[Items listed in a dataset]
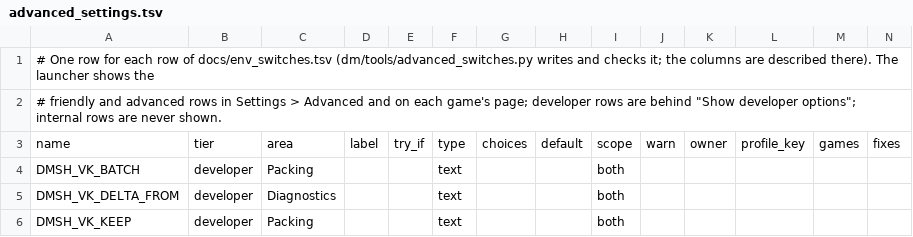
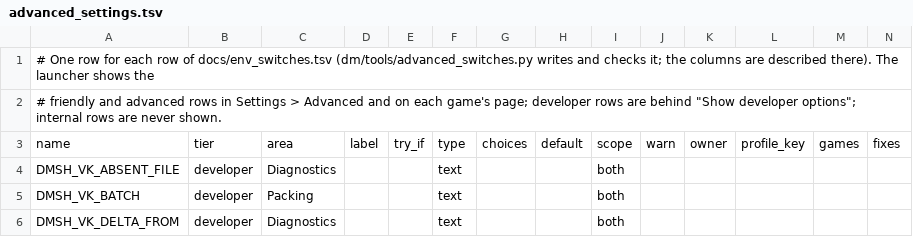
Before and after one commit to ruban000/BananaNative-Upstream, a TSV file: docs/advanced_settings.tsv, drawn as a sheet; only a part is shown; the shorter side is filled out with more unchanged rows; rows hold the shown columns only; the diff names each change by its address in the sheet, - before the commit and + after, or states it on an @@ line.

```diff
--- a/docs/advanced_settings.tsv
+++ b/docs/advanced_settings.tsv
+row 4: DMSH_VK_ABSENT_FILE | developer | Diagnostics |  |  | text |  |  | both
```
Also changed, not shown: docs/env_switches.tsv, 11 other files.
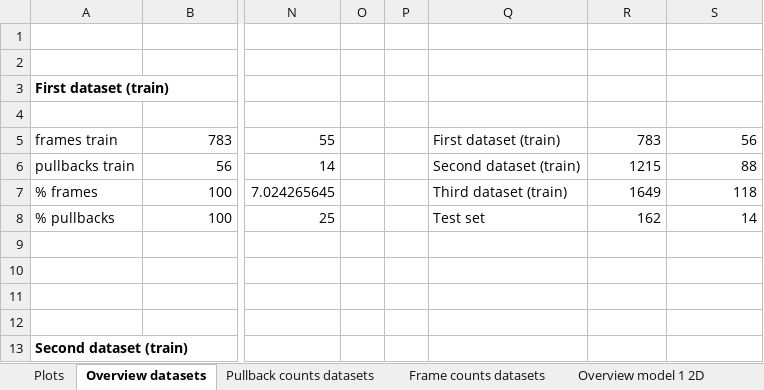
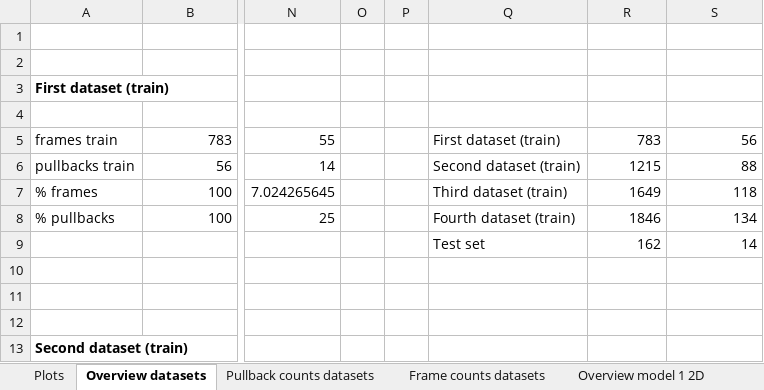
Before and after one commit to Gonzalo2408/CardiacOCT-project, an Excel workbook: code/count-distributions/counts.xlsx, sheet Overview datasets, drawn as a sheet; only a part is shown, gaps mark what is left out; values as stored, in another font and other column widths than the file's, no borders; table styles not drawn; rows hold the shown columns only; the diff covers the shown part only; the diff names each change by its address in the sheet, - before the commit and + after, or states it on an @@ line.

```diff
--- a/code/count-distributions/counts.xlsx (sheet Overview datasets)
+++ b/code/count-distributions/counts.xlsx (sheet Overview datasets)
-Q8 (Set): Test set
+Q8 (Set): Fourth dataset (train)
-R8 (Nº frames): 162
+R8 (Nº frames): 1846
-S8 (Nº pullbacks): 14
+S8 (Nº pullbacks): 134
-row 9: (empty)
+row 9:  |  |  |  |  | Test set | 162 | 14
```
Also changed, not shown: 21 added rows elsewhere in this sheet, sheet Frame counts datasets, sheet Pullback counts datasets, formulas that keep their value, charts or pictures, code/count-distributions/manual_vs_automatic_fct_arc.xlsx, excel-files/pseudo_volumes_data.xlsx, 31 other files.
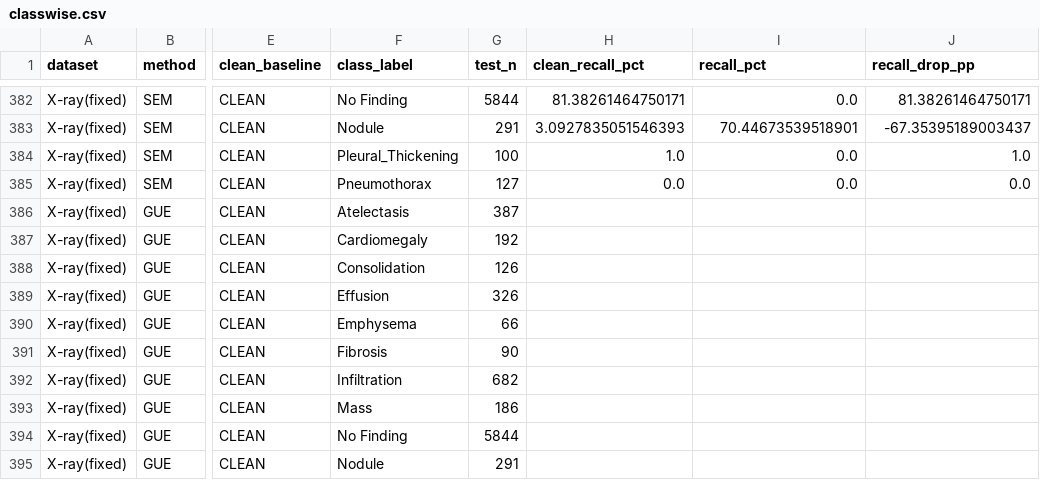
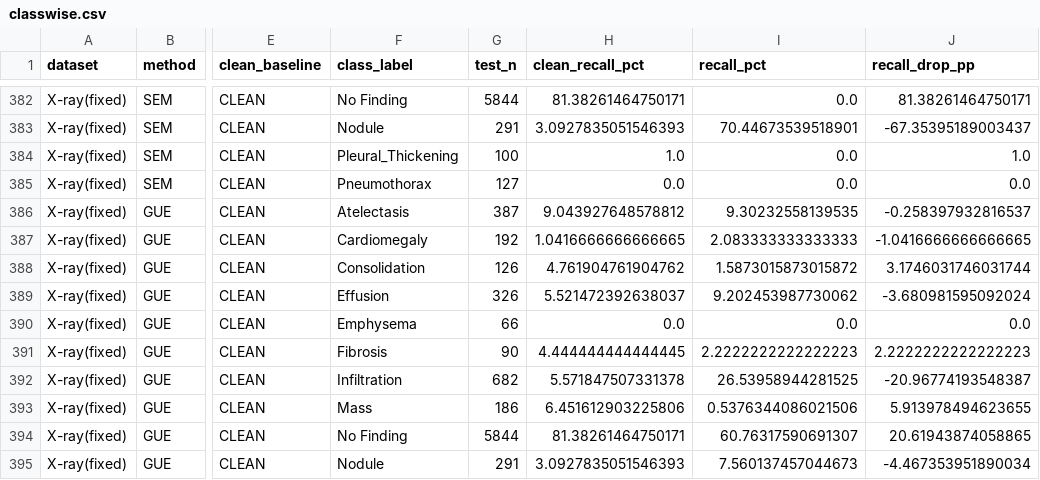
Before and after one commit to ikwak2/MedUnlearn, a CSV file: reported_results/classwise.csv, drawn as a sheet; only a part is shown, gaps mark what is left out; the diff covers the shown part only; the diff names each change by its address in the sheet, - before the commit and + after, or states it on an @@ line.

```diff
--- a/reported_results/classwise.csv
+++ b/reported_results/classwise.csv
-H386 (clean_recall_pct): (empty)
+H386 (clean_recall_pct): 9.043927648578812
-I386 (recall_pct): (empty)
+I386 (recall_pct): 9.30232558139535
-J386 (recall_drop_pp): (empty)
+J386 (recall_drop_pp): -0.258397932816537
-H387 (clean_recall_pct): (empty)
+H387 (clean_recall_pct): 1.0416666666666665
-I387 (recall_pct): (empty)
+I387 (recall_pct): 2.083333333333333
-J387 (recall_drop_pp): (empty)
+J387 (recall_drop_pp): -1.0416666666666665
-H388 (clean_recall_pct): (empty)
+H388 (clean_recall_pct): 4.761904761904762
-I388 (recall_pct): (empty)
+I388 (recall_pct): 1.5873015873015872
-J388 (recall_drop_pp): (empty)
+J388 (recall_drop_pp): 3.1746031746031744
-H389 (clean_recall_pct): (empty)
+H389 (clean_recall_pct): 5.521472392638037
-I389 (recall_pct): (empty)
+I389 (recall_pct): 9.202453987730062
-J389 (recall_drop_pp): (empty)
+J389 (recall_drop_pp): -3.680981595092024
-H390 (clean_recall_pct): (empty)
+H390 (clean_recall_pct): 0.0
-I390 (recall_pct): (empty)
+I390 (recall_pct): 0.0
-J390 (recall_drop_pp): (empty)
+J390 (recall_drop_pp): 0.0
-H391 (clean_recall_pct): (empty)
+H391 (clean_recall_pct): 4.444444444444445
-I391 (recall_pct): (empty)
+I391 (recall_pct): 2.2222222222222223
-J391 (recall_drop_pp): (empty)
+J391 (recall_drop_pp): 2.2222222222222223
-H392 (clean_recall_pct): (empty)
+H392 (clean_recall_pct): 5.571847507331378
-I392 (recall_pct): (empty)
+I392 (recall_pct): 26.53958944281525
-J392 (recall_drop_pp): (empty)
+J392 (recall_drop_pp): -20.96774193548387
-H393 (clean_recall_pct): (empty)
+H393 (clean_recall_pct): 6.451612903225806
-I393 (recall_pct): (empty)
+I393 (recall_pct): 0.5376344086021506
-J393 (recall_drop_pp): (empty)
+J393 (recall_drop_pp): 5.913978494623655
-H394 (clean_recall_pct): (empty)
+H394 (clean_recall_pct): 81.38261464750171
-I394 (recall_pct): (empty)
+I394 (recall_pct): 60.76317590691307
-J394 (recall_drop_pp): (empty)
+J394 (recall_drop_pp): 20.61943874058865
-H395 (clean_recall_pct): (empty)
+H395 (clean_recall_pct): 3.0927835051546393
-I395 (recall_pct): (empty)
+I395 (recall_pct): 7.560137457044673
-J395 (recall_drop_pp): (empty)
+J395 (recall_drop_pp): -4.467353951890034
```
Also changed, not shown: 6 edited cells elsewhere in this file, reported_results/comparison.csv, 41 other files.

TASK STATEMENT ▸ Find each line in the data above with the word "Overview", then copy it.

RESPONSE BOX ▸
Before and after one commit to Gonzalo2408/CardiacOCT-project, an Excel workbook: code/count-distributions/counts.xlsx, sheet Overview datasets, drawn as a sheet; only a part is shown, gaps mark what is left out; values as stored, in another font and other column widths than the file's, no borders; table styles not drawn; rows hold the shown columns only; the diff covers the shown part only; the diff names each change by its address in the sheet, - before the commit and + after, or states it on an @@ line.
--- a/code/count-distributions/counts.xlsx (sheet Overview datasets)
+++ b/code/count-distributions/counts.xlsx (sheet Overview datasets)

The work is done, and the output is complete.